#### [Material provided]
________________________
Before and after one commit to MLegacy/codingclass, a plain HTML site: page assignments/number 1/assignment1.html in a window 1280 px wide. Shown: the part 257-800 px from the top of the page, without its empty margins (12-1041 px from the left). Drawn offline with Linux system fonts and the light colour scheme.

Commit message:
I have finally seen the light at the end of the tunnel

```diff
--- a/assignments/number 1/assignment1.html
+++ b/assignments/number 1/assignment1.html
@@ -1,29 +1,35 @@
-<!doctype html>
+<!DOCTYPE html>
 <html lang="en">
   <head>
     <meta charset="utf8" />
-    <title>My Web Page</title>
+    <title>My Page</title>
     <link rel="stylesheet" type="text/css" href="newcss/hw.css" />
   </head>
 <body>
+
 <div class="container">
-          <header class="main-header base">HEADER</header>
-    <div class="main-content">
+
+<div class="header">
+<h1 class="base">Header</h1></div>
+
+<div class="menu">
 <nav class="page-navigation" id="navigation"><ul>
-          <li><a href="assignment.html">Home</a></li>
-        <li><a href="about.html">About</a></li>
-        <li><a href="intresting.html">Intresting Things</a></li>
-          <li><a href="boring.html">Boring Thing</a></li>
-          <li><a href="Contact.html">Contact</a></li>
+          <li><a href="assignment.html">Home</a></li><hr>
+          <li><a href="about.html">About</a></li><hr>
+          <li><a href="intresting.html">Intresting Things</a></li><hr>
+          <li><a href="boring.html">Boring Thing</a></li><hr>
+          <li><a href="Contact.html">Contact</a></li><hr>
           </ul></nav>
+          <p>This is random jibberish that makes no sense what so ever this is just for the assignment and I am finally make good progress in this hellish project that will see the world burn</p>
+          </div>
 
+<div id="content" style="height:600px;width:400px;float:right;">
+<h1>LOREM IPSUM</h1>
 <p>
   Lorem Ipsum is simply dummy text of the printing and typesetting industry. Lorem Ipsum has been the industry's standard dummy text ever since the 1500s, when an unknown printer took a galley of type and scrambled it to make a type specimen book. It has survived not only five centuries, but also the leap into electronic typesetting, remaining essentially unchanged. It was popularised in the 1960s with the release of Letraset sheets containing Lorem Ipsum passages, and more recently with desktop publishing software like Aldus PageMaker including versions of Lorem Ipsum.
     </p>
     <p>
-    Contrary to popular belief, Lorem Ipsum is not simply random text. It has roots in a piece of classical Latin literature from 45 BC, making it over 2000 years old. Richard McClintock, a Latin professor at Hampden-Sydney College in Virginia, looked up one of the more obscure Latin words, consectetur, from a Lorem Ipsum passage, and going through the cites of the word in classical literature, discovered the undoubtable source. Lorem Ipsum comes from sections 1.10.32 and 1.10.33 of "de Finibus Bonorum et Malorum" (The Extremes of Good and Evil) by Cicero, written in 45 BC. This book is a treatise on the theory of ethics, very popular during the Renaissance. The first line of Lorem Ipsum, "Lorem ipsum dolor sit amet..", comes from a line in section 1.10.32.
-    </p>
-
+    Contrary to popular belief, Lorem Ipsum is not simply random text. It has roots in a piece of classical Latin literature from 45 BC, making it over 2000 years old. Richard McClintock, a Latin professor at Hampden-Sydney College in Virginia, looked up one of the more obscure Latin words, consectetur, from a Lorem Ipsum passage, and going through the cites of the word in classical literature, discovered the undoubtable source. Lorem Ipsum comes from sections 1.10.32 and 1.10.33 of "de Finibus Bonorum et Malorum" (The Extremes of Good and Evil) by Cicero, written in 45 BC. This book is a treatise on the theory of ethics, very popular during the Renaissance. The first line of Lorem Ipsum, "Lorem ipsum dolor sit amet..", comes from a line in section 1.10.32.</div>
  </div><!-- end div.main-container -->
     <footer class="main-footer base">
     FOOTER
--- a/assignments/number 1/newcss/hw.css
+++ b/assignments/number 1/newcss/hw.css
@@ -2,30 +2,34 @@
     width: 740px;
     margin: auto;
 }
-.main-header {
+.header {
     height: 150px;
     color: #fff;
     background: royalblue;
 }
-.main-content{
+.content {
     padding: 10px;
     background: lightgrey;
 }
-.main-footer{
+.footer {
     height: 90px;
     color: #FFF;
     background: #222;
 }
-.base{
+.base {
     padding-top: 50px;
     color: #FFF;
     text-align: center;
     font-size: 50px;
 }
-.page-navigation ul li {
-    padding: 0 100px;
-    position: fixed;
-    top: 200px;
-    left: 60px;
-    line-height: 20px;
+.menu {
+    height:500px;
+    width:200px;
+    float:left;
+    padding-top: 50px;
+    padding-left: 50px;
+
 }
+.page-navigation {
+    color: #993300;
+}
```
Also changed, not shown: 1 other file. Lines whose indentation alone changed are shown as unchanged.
________________________
#### [Aim of the task]
Given the data above, which lines hold the string "height"? Return them.

#### [Written response]
+<div id="content" style="height:600px;width:400px;float:right;">
     height: 150px;
     height: 90px;
-    line-height: 20px;
+    height:500px;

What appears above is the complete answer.